§ **Task instructions**:
Starting at the line below holding "Before and after one commit to zbynekdrlik/audiomatrix, a" and stopping at the line holding "- Channel label editor complete", print every line exactly, both ends included, and leave the rest out.

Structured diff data

⟨

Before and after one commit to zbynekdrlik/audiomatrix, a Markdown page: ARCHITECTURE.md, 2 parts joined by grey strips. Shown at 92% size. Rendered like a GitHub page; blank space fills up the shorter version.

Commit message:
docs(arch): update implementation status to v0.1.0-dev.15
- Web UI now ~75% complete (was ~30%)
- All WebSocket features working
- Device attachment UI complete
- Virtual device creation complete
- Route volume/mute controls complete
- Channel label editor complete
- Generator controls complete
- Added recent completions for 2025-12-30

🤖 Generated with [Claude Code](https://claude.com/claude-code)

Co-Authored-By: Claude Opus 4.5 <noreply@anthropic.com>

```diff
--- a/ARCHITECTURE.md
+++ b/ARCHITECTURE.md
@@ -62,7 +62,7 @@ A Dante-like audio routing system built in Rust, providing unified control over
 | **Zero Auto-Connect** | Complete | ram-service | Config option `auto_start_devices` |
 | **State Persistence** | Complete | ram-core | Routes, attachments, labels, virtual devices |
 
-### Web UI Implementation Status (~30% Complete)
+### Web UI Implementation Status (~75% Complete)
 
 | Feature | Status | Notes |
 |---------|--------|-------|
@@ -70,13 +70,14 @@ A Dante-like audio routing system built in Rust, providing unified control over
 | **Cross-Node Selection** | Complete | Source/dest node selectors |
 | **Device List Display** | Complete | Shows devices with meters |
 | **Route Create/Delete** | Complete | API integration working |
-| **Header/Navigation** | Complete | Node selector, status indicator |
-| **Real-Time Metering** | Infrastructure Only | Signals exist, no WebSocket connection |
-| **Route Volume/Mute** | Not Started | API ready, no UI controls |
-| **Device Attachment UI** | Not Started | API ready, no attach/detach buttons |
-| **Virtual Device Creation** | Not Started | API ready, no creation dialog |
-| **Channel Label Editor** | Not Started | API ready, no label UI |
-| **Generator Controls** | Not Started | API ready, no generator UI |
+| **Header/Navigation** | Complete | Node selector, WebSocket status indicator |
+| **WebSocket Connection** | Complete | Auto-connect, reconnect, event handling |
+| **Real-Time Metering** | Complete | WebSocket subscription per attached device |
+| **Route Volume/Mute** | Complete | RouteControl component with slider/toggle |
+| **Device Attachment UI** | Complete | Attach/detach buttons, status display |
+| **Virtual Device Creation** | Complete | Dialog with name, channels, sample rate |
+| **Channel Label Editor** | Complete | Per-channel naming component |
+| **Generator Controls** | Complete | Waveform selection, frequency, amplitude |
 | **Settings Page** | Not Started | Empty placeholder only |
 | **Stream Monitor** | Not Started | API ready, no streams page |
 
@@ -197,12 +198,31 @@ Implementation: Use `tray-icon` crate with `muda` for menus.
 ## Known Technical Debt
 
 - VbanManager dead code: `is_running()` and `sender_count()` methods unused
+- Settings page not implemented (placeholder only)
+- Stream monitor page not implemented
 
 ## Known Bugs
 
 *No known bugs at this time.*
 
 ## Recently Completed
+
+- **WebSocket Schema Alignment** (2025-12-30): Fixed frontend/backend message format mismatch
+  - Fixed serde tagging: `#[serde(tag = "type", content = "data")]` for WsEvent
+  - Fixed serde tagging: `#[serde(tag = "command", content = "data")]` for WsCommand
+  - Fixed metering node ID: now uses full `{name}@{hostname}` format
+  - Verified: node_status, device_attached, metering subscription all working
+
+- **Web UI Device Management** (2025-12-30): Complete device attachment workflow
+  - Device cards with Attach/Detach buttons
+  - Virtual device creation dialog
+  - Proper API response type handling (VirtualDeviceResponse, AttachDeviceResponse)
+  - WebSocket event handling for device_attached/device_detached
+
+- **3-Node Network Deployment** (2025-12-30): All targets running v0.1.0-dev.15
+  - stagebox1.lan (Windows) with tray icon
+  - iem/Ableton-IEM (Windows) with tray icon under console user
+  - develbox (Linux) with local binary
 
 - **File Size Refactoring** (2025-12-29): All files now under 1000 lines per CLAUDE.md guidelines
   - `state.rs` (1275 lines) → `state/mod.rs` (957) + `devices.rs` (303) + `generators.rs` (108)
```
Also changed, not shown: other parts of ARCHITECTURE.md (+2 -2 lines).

⟩
⟨

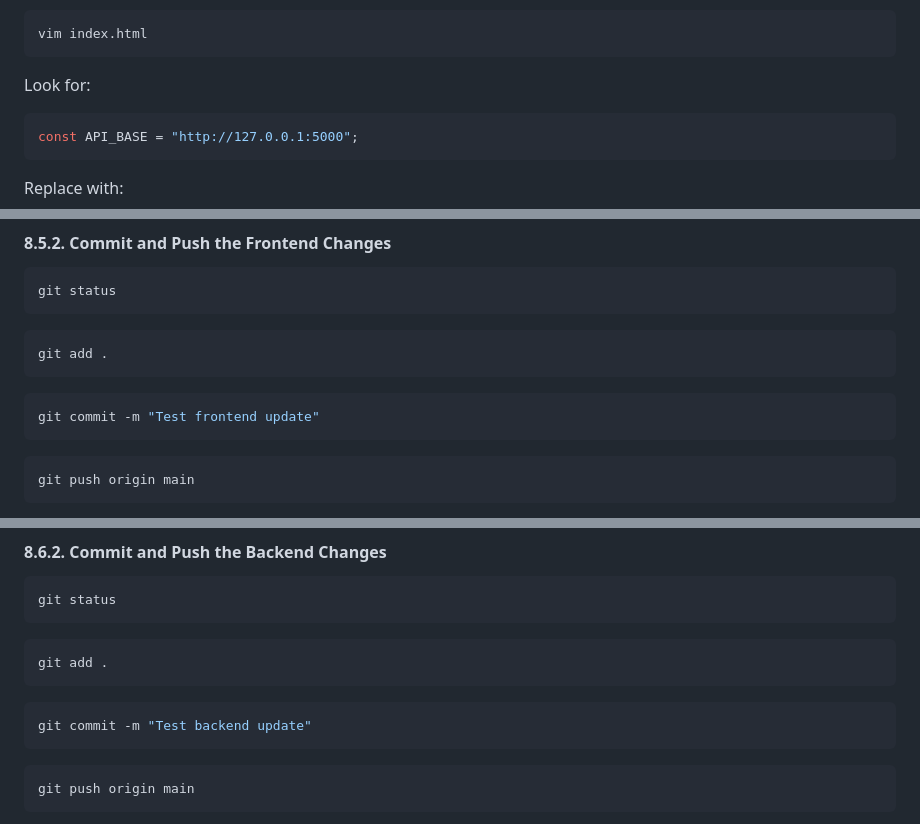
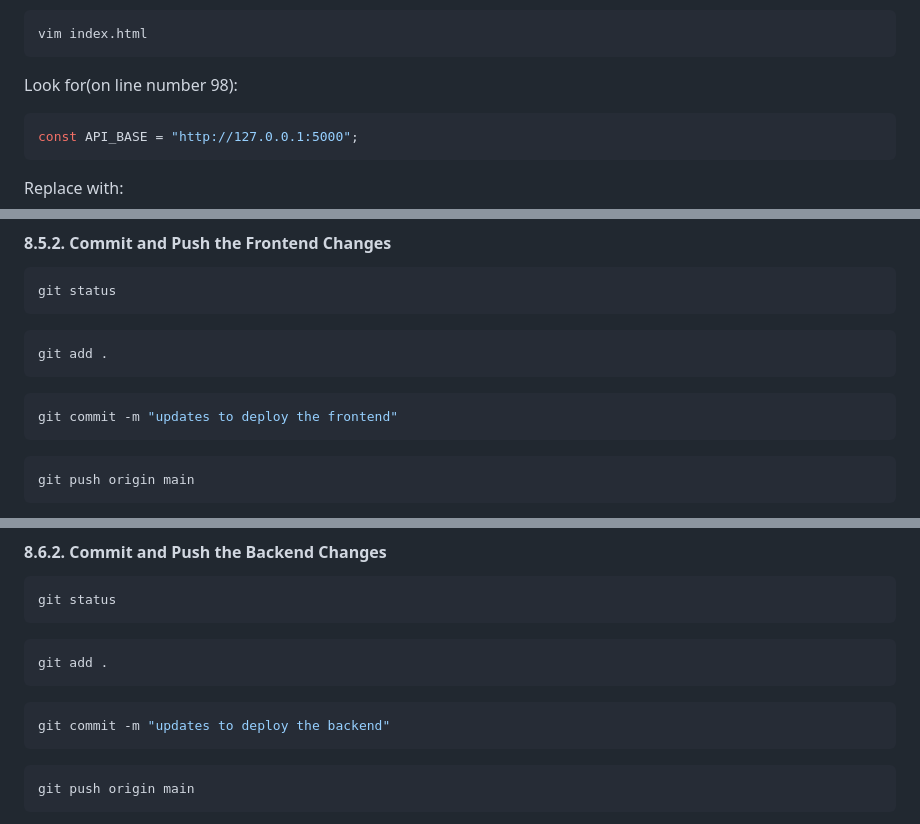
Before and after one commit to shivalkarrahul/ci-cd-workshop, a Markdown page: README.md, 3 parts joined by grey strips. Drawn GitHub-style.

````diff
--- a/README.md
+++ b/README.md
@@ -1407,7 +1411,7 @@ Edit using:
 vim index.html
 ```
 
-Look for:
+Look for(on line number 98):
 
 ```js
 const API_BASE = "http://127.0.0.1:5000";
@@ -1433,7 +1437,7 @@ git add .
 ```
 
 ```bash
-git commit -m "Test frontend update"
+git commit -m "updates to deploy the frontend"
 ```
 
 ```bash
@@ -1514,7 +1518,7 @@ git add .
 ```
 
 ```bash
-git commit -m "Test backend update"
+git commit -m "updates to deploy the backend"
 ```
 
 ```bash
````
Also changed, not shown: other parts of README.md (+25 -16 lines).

⟩

§ **Your solution**:
Before and after one commit to zbynekdrlik/audiomatrix, a Markdown page: ARCHITECTURE.md, 2 parts joined by grey strips. Shown at 92% size. Rendered like a GitHub page; blank space fills up the shorter version.

Commit message:
docs(arch): update implementation status to v0.1.0-dev.15
- Web UI now ~75% complete (was ~30%)
- All WebSocket features working
- Device attachment UI complete
- Virtual device creation complete
- Route volume/mute controls complete
- Channel label editor complete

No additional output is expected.